Going line by line through the data below, report how many lines include the word "shipped", with nothing added.

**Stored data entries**
*****

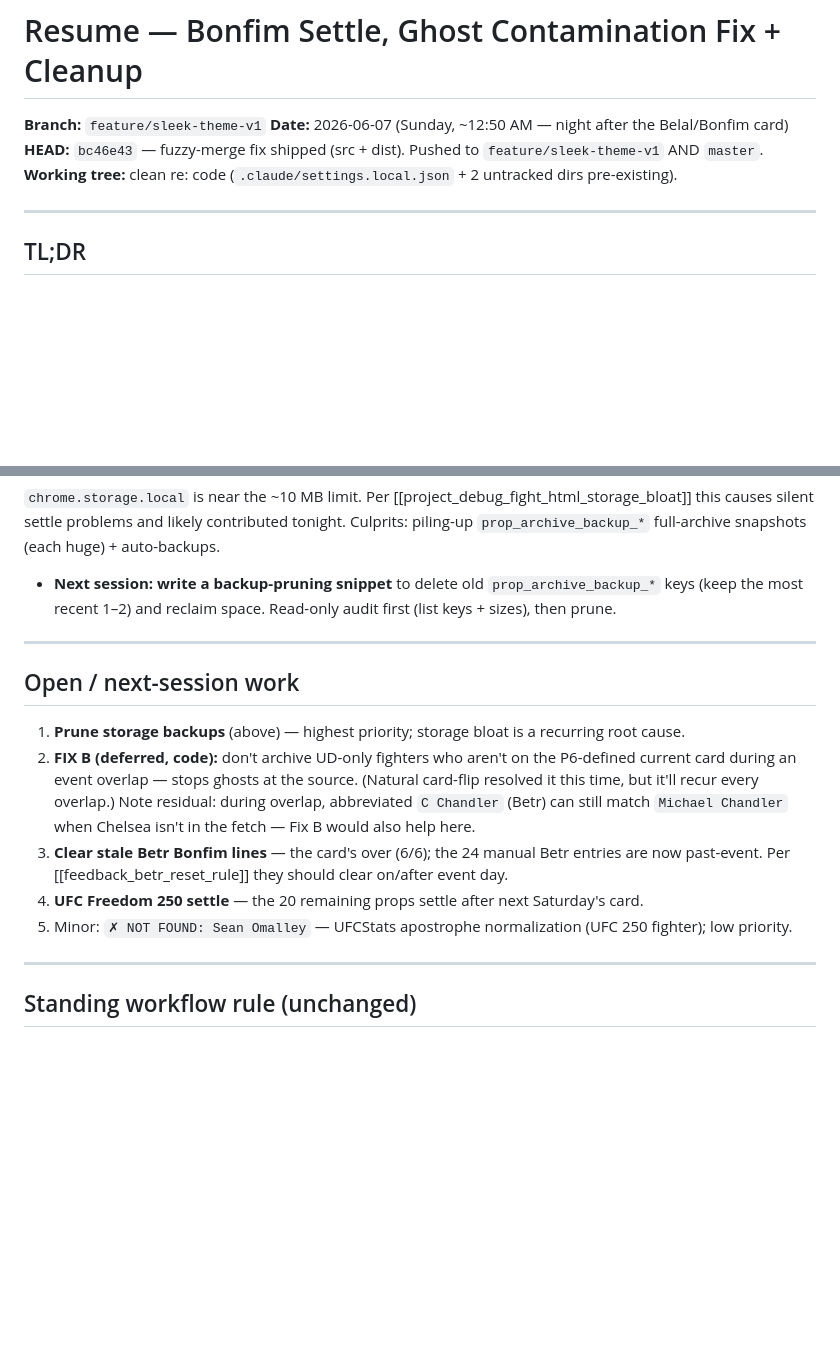
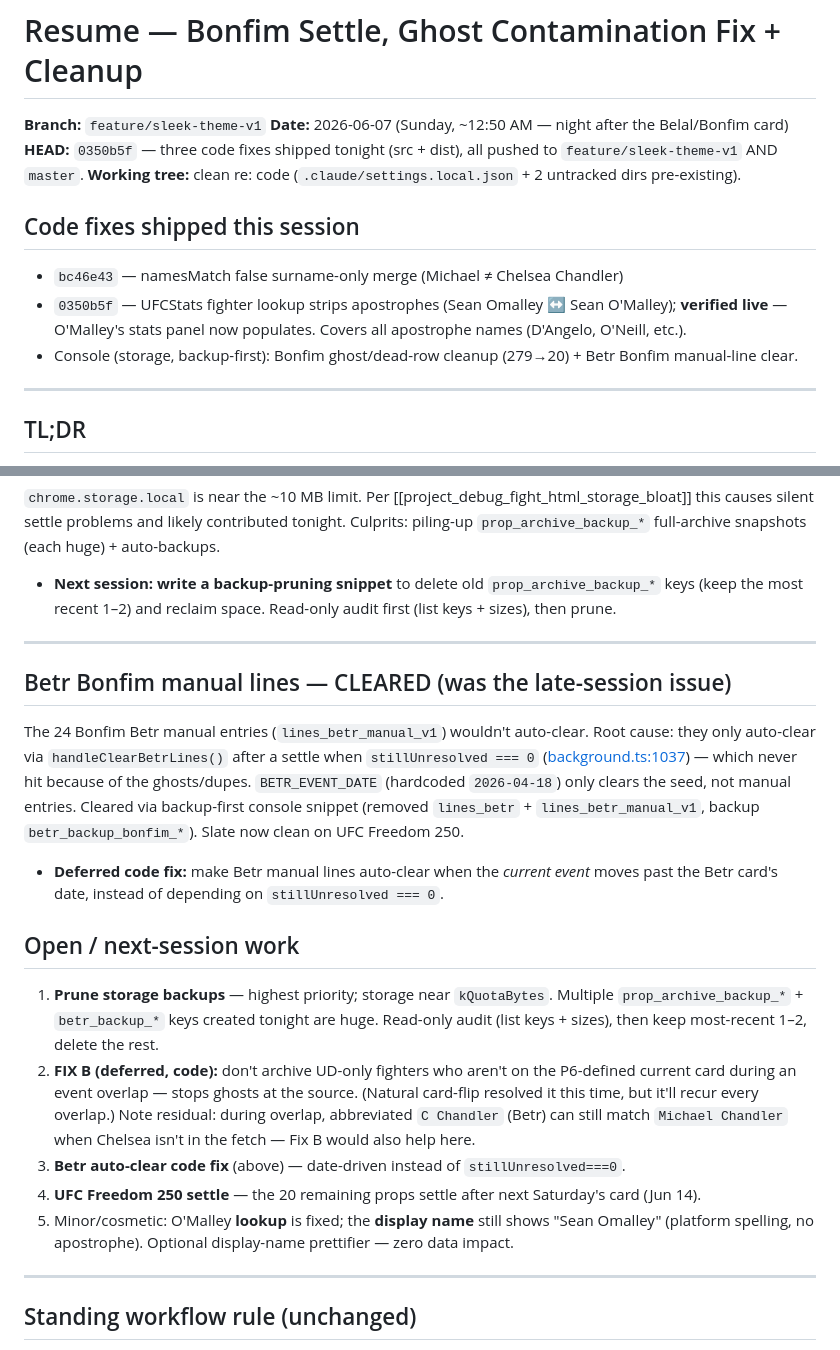
Before and after one commit to Pwnzero14/ufc-analyzer, a Markdown page: RESUME_2026_06_07_BONFIM_SETTLE_AND_GHOST_CLEANUP.md, 2 parts joined by grey strips. Drawn GitHub-style; blank space fills up the shorter version.

Commit message:
docs(resume): add O'Malley apostrophe fix + Betr clear + storage-prune followup
Co-Authored-By: Claude Opus 4.8 <noreply@anthropic.com>

```diff
--- a/RESUME_2026_06_07_BONFIM_SETTLE_AND_GHOST_CLEANUP.md
+++ b/RESUME_2026_06_07_BONFIM_SETTLE_AND_GHOST_CLEANUP.md
@@ -2,8 +2,13 @@
 
 **Branch:** `feature/sleek-theme-v1`
 **Date:** 2026-06-07 (Sunday, ~12:50 AM — night after the Belal/Bonfim card)
-**HEAD:** `bc46e43` — fuzzy-merge fix shipped (src + dist). Pushed to `feature/sleek-theme-v1` AND `master`.
+**HEAD:** `0350b5f` — three code fixes shipped tonight (src + dist), all pushed to `feature/sleek-theme-v1` AND `master`.
 **Working tree:** clean re: code (`.claude/settings.local.json` + 2 untracked dirs pre-existing).
+
+## Code fixes shipped this session
+- `bc46e43` — namesMatch false surname-only merge (Michael ≠ Chelsea Chandler)
+- `0350b5f` — UFCStats fighter lookup strips apostrophes (Sean Omalley ↔ Sean O'Malley); **verified live** — O'Malley's stats panel now populates. Covers all apostrophe names (D'Angelo, O'Neill, etc.).
+- Console (storage, backup-first): Bonfim ghost/dead-row cleanup (279→20) + Betr Bonfim manual-line clear.
 
 ---
 
@@ -46,13 +51,17 @@ Outcome: shipped the merge fix, cleared the dead rows via backup-first console c
 
 ---
 
+## Betr Bonfim manual lines — CLEARED (was the late-session issue)
+The 24 Bonfim Betr manual entries (`lines_betr_manual_v1`) wouldn't auto-clear. Root cause: they only auto-clear via `handleClearBetrLines()` after a settle when `stillUnresolved === 0` ([background.ts:1037](src/background.ts#L1037)) — which never hit because of the ghosts/dupes. `BETR_EVENT_DATE` (hardcoded `2026-04-18`) only clears the seed, not manual entries. Cleared via backup-first console snippet (removed `lines_betr` + `lines_betr_manual_v1`, backup `betr_backup_bonfim_*`). Slate now clean on UFC Freedom 250.
+- **Deferred code fix:** make Betr manual lines auto-clear when the *current event* moves past the Betr card's date, instead of depending on `stillUnresolved === 0`.
+
 ## Open / next-session work
 
-1. **Prune storage backups** (above) — highest priority; storage bloat is a recurring root cause.
+1. **Prune storage backups** — highest priority; storage near `kQuotaBytes`. Multiple `prop_archive_backup_*` + `betr_backup_*` keys created tonight are huge. Read-only audit (list keys + sizes), then keep most-recent 1–2, delete the rest.
 2. **FIX B (deferred, code):** don't archive UD-only fighters who aren't on the P6-defined current card during an event overlap — stops ghosts at the source. (Natural card-flip resolved it this time, but it'll recur every overlap.) Note residual: during overlap, abbreviated `C Chandler` (Betr) can still match `Michael Chandler` when Chelsea isn't in the fetch — Fix B would also help here.
-3. **Clear stale Betr Bonfim lines** — the card's over (6/6); the 24 manual Betr entries are now past-event. Per [[feedback_betr_reset_rule]] they should clear on/after event day.
-4. **UFC Freedom 250 settle** — the 20 remaining props settle after next Saturday's card.
-5. Minor: `✗ NOT FOUND: Sean Omalley` — UFCStats apostrophe normalization (UFC 250 fighter); low priority.
+3. **Betr auto-clear code fix** (above) — date-driven instead of `stillUnresolved===0`.
+4. **UFC Freedom 250 settle** — the 20 remaining props settle after next Saturday's card (Jun 14).
+5. Minor/cosmetic: O'Malley **lookup** is fixed; the **display name** still shows "Sean Omalley" (platform spelling, no apostrophe). Optional display-name prettifier — zero data impact.
 
 ---
 
```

*****

**WRITTEN ANSWER**
4